The supply of turkeys for Thanksgiving in November – the US’ main turkey meal occasion – is likely to be disrupted as a result of the ongoing spread of high pathogenic avian influenza (HPAI).
A report from the University of Illinois notes that there have been only three previous recorded outbreaks of HPAI in the US, and the current one – with about 25 million birds dead so far – is the worst ever.
The report, by economists John Newton and Todd Kuethe, also notes that, in the initial stages, stakeholders downplayed the significance of the outbreak by comparing the number of confirmed cases with annual slaughter statistics.
But this has been losing credibility.
For example, in the turkey sector, USDA statistics show that, during March, some 19.9 million turkeys were slaughtered across the whole of the US.
With more than 5 million turkeys so far lost to HPAI, “confirmed cases of bird flu in turkeys represents more than one-quarter of the slaughter volume at 26.6%”, says the report.
At state level, the figures are even starker. Minnesota is the largest producer of turkeys in the US, slaughtering an average of 3.7million a month. With 3.6 million confirmed cases in April, almost an entire month’s turkey production has been wiped out.
“It has been suggested that, due to the time needed to feed turkeys to slaughter and the large proportion of the monthly slaughter affected by the bird flu, turkey supplies during Thanksgiving 2015 could be disrupted,” says the report.
On the layer side, the market outlook is also downbeat.
At a national level, the 20.3 million layers lost so far across the Upper Midwest represent just a “small proportion” (5.6%) of the total US flock of 362 million birds.
But state-level data presents a much more alarming outlook. For example, in Iowa, there were 59 million layers producing 1.4bn eggs during March 2015. Since then,18.6 million birds have been lost to HPAI, equivalent of 31% of the flock, or more than 400m eggs.
The authors are confident that the poultry industry will adjust to tighter egg supplies, more so than the turkey market.
There are also fears that broiler production will be vulnerable later in the year, when wild birds that have been heading north along the Mississippi flyway start heading south in the autumn and winter. There is a greater concentration of broiler production in the southern states.

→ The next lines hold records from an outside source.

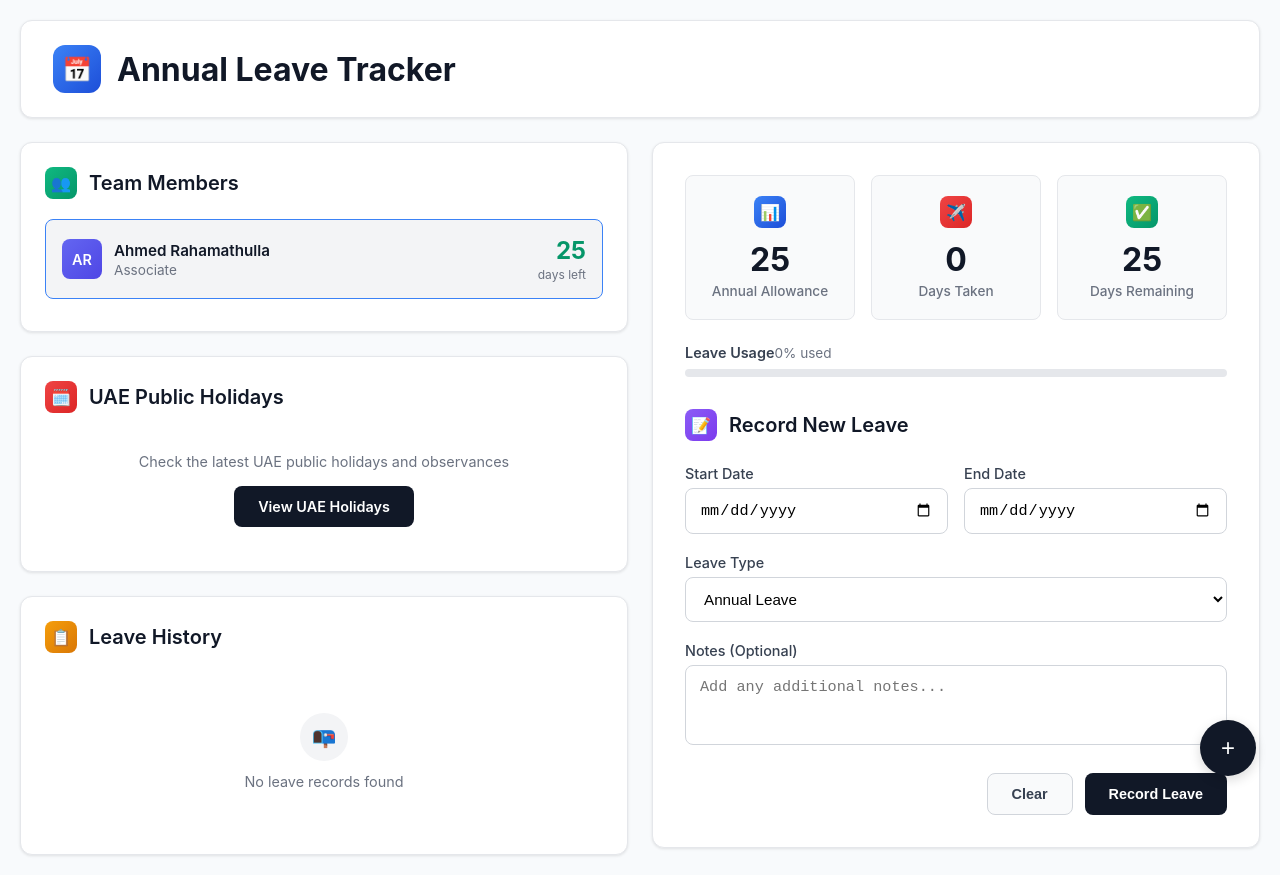
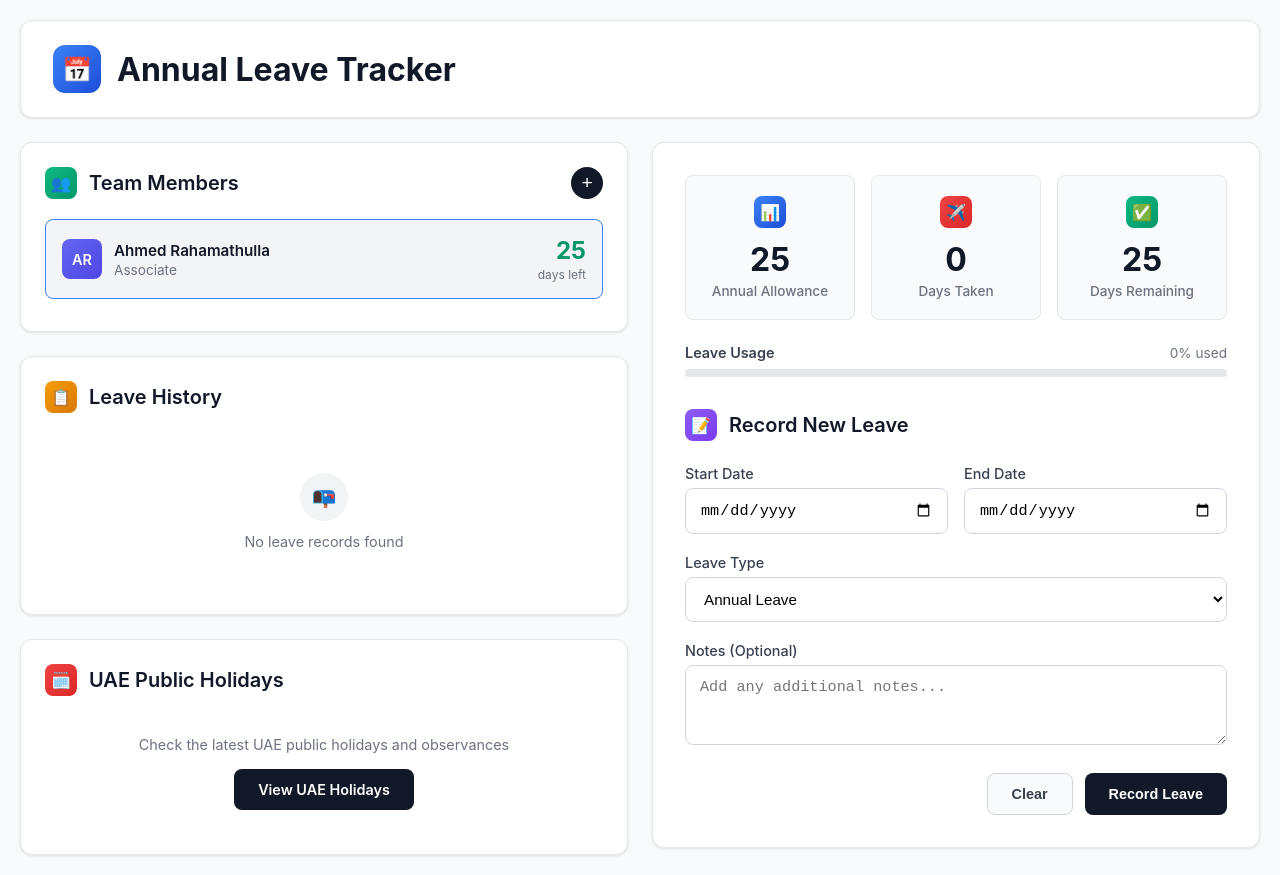
Before and after one commit to arrdoodling/annual-leave-tracker, a plain HTML site: page index.html in a window 1280 px wide. Drawn offline with Linux system fonts and the light colour scheme; no server answers.

Commit message:
index.html

```diff
--- a/index.html
+++ b/index.html
@@ -108,6 +108,29 @@
             align-items: center;
             gap: 12px;
             margin-bottom: 20px;
+            position: relative;
+        }
+
+        .add-member-btn {
+            position: absolute;
+            right: 0;
+            width: 32px;
+            height: 32px;
+            border-radius: 50%;
+            background: #111827;
+            color: white;
+            border: none;
+            font-size: 1.2rem;
+            cursor: pointer;
+            display: flex;
+            align-items: center;
+            justify-content: center;
+            transition: all 0.2s ease;
+        }
+
+        .add-member-btn:hover {
+            background: #1f2937;
+            transform: scale(1.1);
         }
 
         .card-icon {
@@ -260,7 +283,7 @@
 
         .progress-header {
             display: flex;
-            justify-content: between;
+            justify-content: space-between;
             align-items: center;
             margin-bottom: 8px;
         }
@@ -285,9 +308,20 @@
 
         .progress-fill {
             height: 100%;
+            border-radius: 8px;
+            transition: all 0.5s ease;
+        }
+
+        .progress-fill.low {
             background: linear-gradient(90deg, #10b981, #059669);
-            border-radius: 8px;
-            transition: width 0.5s ease;
+        }
+
+        .progress-fill.medium {
+            background: linear-gradient(90deg, #f59e0b, #d97706);
+        }
+
+        .progress-fill.high {
+            background: linear-gradient(90deg, #ef4444, #dc2626);
         }
 
         .form-section h2 {
@@ -388,28 +422,6 @@
 
         .btn-secondary:hover {
             background: #f3f4f6;
-        }
-
-        .add-person-btn {
-            position: fixed;
-            bottom: 24px;
-            right: 24px;
-            width: 56px;
-            height: 56px;
-            border-radius: 50%;
-            background: #111827;
-            color: white;
-            border: none;
-            font-size: 1.5rem;
-            cursor: pointer;
-            box-shadow: 0 4px 12px rgba(0, 0, 0, 0.15);
-            transition: all 0.2s ease;
-        }
-
-        .add-person-btn:hover {
-            background: #1f2937;
-            transform: translateY(-2px);
-            box-shadow: 0 6px 16px rgba(0, 0, 0, 0.2);
         }
 
         .leave-history {
@@ -582,9 +594,20 @@
                     <div class="card-header">
                         <div class="card-icon team-icon">👥</div>
                         <h2>Team Members</h2>
+                        <button class="add-member-btn" onclick="openAddPersonModal()">+</button>
                     </div>
                     <div id="teamMembers">
                         <!-- Team members will be populated here -->
+                    </div>
+                </div>
+
+                <div class="card">
+                    <div class="card-header">
+                        <div class="card-icon history-icon">📋</div>
+                        <h2>Leave History</h2>
+                    </div>
+                    <div class="leave-history" id="leaveHistory">
+                        <!-- Leave entries will be populated here -->
                     </div>
                 </div>
 
@@ -597,23 +620,13 @@
                         <p style="color: #6b7280; margin-bottom: 16px; font-size: 0.9rem;">
                             Check the latest UAE public holidays and observances
                         </p>
-                        <a href="https://www.timeanddate.com/holidays/united-arab-emirates/2025"
+                        <a href="https://www.timeanddate.com/holidays/uae/"
                            target="_blank"
                            rel="noopener noreferrer"
                            class="btn btn-primary"
                            style="display: inline-block; text-decoration: none;">
                             View UAE Holidays
                         </a>
-                    </div>
-                </div>
-
-                <div class="card">
-                    <div class="card-header">
-                        <div class="card-icon history-icon">📋</div>
-                        <h2>Leave History</h2>
-                    </div>
-                    <div class="leave-history" id="leaveHistory">
-                        <!-- Leave entries will be populated here -->
                     </div>
                 </div>
             </div>
@@ -688,8 +701,6 @@
             </div>
         </main>
     </div>
-
-    <button class="add-person-btn" onclick="openAddPersonModal()">+</button>
 
     <!-- Add Person Modal -->
     <div class="modal" id="addPersonModal">
@@ -959,7 +970,22 @@
             document.getElementById('totalAllowance').textContent = selectedMember.allowance;
             document.getElementById('daysTaken').textContent = totalTaken;
             document.getElementById('daysRemaining').textContent = remaining;
-            document.getElementById('progressFill').style.width = `${Math.min(usagePercentage, 100)}%`;
+
+            const progressFill = document.getElementById('progressFill');
+            progressFill.style.width = `${Math.min(usagePercentage, 100)}%`;
+
+            // Remove existing color classes
+            progressFill.classList.remove('low', 'medium', 'high');
+
+            // Add appropriate color class based on usage percentage
+            if (usagePercentage <= 33) {
+                progressFill.classList.add('low');
+            } else if (usagePercentage <= 67) {
+                progressFill.classList.add('medium');
+            } else {
+                progressFill.classList.add('high');
+            }
+
             document.getElementById('usagePercentage').textContent = `${Math.round(usagePercentage)}% used`;
         }
 
```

Already the presence of HPAI in layers and turkeys is limiting export opportunities for broiler meat as key markets close their borders.